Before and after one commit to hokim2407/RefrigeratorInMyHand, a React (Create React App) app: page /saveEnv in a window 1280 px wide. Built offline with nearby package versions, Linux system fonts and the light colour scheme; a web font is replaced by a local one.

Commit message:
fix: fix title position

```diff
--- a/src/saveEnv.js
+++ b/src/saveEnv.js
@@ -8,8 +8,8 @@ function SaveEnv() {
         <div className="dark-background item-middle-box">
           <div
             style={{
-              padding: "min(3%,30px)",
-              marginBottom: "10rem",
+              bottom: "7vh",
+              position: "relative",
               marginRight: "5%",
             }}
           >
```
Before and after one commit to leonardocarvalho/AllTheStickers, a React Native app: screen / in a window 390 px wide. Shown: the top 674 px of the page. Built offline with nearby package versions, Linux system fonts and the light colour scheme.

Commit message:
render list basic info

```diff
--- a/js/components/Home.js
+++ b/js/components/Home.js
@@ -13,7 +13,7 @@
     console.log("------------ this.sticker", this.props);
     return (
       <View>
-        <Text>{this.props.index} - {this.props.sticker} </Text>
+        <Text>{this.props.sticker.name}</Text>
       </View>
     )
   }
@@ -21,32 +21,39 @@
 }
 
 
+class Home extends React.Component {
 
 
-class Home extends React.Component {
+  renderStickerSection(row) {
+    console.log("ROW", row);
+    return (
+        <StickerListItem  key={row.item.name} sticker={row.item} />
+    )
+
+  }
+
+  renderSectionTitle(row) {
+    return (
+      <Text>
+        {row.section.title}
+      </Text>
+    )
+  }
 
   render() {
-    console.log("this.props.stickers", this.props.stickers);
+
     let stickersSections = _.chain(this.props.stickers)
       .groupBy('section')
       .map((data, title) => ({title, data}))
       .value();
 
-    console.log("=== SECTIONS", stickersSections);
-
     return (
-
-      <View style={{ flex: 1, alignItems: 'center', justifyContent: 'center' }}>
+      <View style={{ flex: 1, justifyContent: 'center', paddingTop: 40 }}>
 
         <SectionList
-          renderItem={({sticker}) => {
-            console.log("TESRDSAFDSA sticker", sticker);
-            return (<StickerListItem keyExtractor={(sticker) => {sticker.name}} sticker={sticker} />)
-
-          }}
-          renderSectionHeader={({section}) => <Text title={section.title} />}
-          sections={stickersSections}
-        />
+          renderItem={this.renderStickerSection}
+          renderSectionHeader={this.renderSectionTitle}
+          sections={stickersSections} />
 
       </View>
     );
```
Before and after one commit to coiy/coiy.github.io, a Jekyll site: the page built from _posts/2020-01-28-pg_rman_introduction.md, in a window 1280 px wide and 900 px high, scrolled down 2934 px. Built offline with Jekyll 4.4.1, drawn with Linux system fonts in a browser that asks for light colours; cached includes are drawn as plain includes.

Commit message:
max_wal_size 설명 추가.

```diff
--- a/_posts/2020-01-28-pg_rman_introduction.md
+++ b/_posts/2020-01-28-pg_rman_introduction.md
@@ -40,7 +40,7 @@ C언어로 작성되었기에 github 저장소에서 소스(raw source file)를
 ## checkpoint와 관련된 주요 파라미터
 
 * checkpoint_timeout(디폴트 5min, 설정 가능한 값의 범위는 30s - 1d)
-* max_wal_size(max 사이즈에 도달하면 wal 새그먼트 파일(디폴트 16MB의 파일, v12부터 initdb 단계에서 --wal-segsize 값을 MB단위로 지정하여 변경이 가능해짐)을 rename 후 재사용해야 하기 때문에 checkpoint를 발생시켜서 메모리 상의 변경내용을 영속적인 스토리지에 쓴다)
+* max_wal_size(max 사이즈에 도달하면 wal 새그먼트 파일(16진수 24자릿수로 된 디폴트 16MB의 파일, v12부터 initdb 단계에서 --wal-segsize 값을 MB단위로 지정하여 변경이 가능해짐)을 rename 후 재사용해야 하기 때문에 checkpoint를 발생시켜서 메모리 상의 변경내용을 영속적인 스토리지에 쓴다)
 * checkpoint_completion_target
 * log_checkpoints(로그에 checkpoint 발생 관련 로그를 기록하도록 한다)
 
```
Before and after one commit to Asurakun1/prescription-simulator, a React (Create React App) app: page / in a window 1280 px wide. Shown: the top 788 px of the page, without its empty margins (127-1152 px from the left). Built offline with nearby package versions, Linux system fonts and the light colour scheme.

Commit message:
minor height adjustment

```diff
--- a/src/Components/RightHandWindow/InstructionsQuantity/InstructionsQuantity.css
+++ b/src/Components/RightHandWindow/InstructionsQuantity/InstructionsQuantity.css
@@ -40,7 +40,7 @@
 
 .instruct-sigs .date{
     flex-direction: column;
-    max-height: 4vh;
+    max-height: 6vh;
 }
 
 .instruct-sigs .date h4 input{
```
----------------
> [Task objective]:
Without omission, retype the full listing shown above.

> [Exercise answer]:
Before and after one commit to hokim2407/RefrigeratorInMyHand, a React (Create React App) app: page /saveEnv in a window 1280 px wide. Built offline with nearby package versions, Linux system fonts and the light colour scheme; a web font is replaced by a local one.

Commit message:
fix: fix title position

```diff
--- a/src/saveEnv.js
+++ b/src/saveEnv.js
@@ -8,8 +8,8 @@ function SaveEnv() {
         <div className="dark-background item-middle-box">
           <div
             style={{
-              padding: "min(3%,30px)",
-              marginBottom: "10rem",
+              bottom: "7vh",
+              position: "relative",
               marginRight: "5%",
             }}
           >
```
Before and after one commit to leonardocarvalho/AllTheStickers, a React Native app: screen / in a window 390 px wide. Shown: the top 674 px of the page. Built offline with nearby package versions, Linux system fonts and the light colour scheme.

Commit message:
render list basic info

```diff
--- a/js/components/Home.js
+++ b/js/components/Home.js
@@ -13,7 +13,7 @@
     console.log("------------ this.sticker", this.props);
     return (
       <View>
-        <Text>{this.props.index} - {this.props.sticker} </Text>
+        <Text>{this.props.sticker.name}</Text>
       </View>
     )
   }
@@ -21,32 +21,39 @@
 }
 
 
+class Home extends React.Component {
 
 
-class Home extends React.Component {
+  renderStickerSection(row) {
+    console.log("ROW", row);
+    return (
+        <StickerListItem  key={row.item.name} sticker={row.item} />
+    )
+
+  }
+
+  renderSectionTitle(row) {
+    return (
+      <Text>
+        {row.section.title}
+      </Text>
+    )
+  }
 
   render() {
-    console.log("this.props.stickers", this.props.stickers);
+
     let stickersSections = _.chain(this.props.stickers)
       .groupBy('section')
       .map((data, title) => ({title, data}))
       .value();
 
-    console.log("=== SECTIONS", stickersSections);
-
     return (
-
-      <View style={{ flex: 1, alignItems: 'center', justifyContent: 'center' }}>
+      <View style={{ flex: 1, justifyContent: 'center', paddingTop: 40 }}>
 
         <SectionList
-          renderItem={({sticker}) => {
-            console.log("TESRDSAFDSA sticker", sticker);
-            return (<StickerListItem keyExtractor={(sticker) => {sticker.name}} sticker={sticker} />)
-
-          }}
-          renderSectionHeader={({section}) => <Text title={section.title} />}
-          sections={stickersSections}
-        />
+          renderItem={this.renderStickerSection}
+          renderSectionHeader={this.renderSectionTitle}
+          sections={stickersSections} />
 
       </View>
     );
```
Before and after one commit to coiy/coiy.github.io, a Jekyll site: the page built from _posts/2020-01-28-pg_rman_introduction.md, in a window 1280 px wide and 900 px high, scrolled down 2934 px. Built offline with Jekyll 4.4.1, drawn with Linux system fonts in a browser that asks for light colours; cached includes are drawn as plain includes.

Commit message:
max_wal_size 설명 추가.

```diff
--- a/_posts/2020-01-28-pg_rman_introduction.md
+++ b/_posts/2020-01-28-pg_rman_introduction.md
@@ -40,7 +40,7 @@ C언어로 작성되었기에 github 저장소에서 소스(raw source file)를
 ## checkpoint와 관련된 주요 파라미터
 
 * checkpoint_timeout(디폴트 5min, 설정 가능한 값의 범위는 30s - 1d)
-* max_wal_size(max 사이즈에 도달하면 wal 새그먼트 파일(디폴트 16MB의 파일, v12부터 initdb 단계에서 --wal-segsize 값을 MB단위로 지정하여 변경이 가능해짐)을 rename 후 재사용해야 하기 때문에 checkpoint를 발생시켜서 메모리 상의 변경내용을 영속적인 스토리지에 쓴다)
+* max_wal_size(max 사이즈에 도달하면 wal 새그먼트 파일(16진수 24자릿수로 된 디폴트 16MB의 파일, v12부터 initdb 단계에서 --wal-segsize 값을 MB단위로 지정하여 변경이 가능해짐)을 rename 후 재사용해야 하기 때문에 checkpoint를 발생시켜서 메모리 상의 변경내용을 영속적인 스토리지에 쓴다)
 * checkpoint_completion_target
 * log_checkpoints(로그에 checkpoint 발생 관련 로그를 기록하도록 한다)
 
```
Before and after one commit to Asurakun1/prescription-simulator, a React (Create React App) app: page / in a window 1280 px wide. Shown: the top 788 px of the page, without its empty margins (127-1152 px from the left). Built offline with nearby package versions, Linux system fonts and the light colour scheme.

Commit message:
minor height adjustment

```diff
--- a/src/Components/RightHandWindow/InstructionsQuantity/InstructionsQuantity.css
+++ b/src/Components/RightHandWindow/InstructionsQuantity/InstructionsQuantity.css
@@ -40,7 +40,7 @@
 
 .instruct-sigs .date{
     flex-direction: column;
-    max-height: 4vh;
+    max-height: 6vh;
 }
 
 .instruct-sigs .date h4 input{
```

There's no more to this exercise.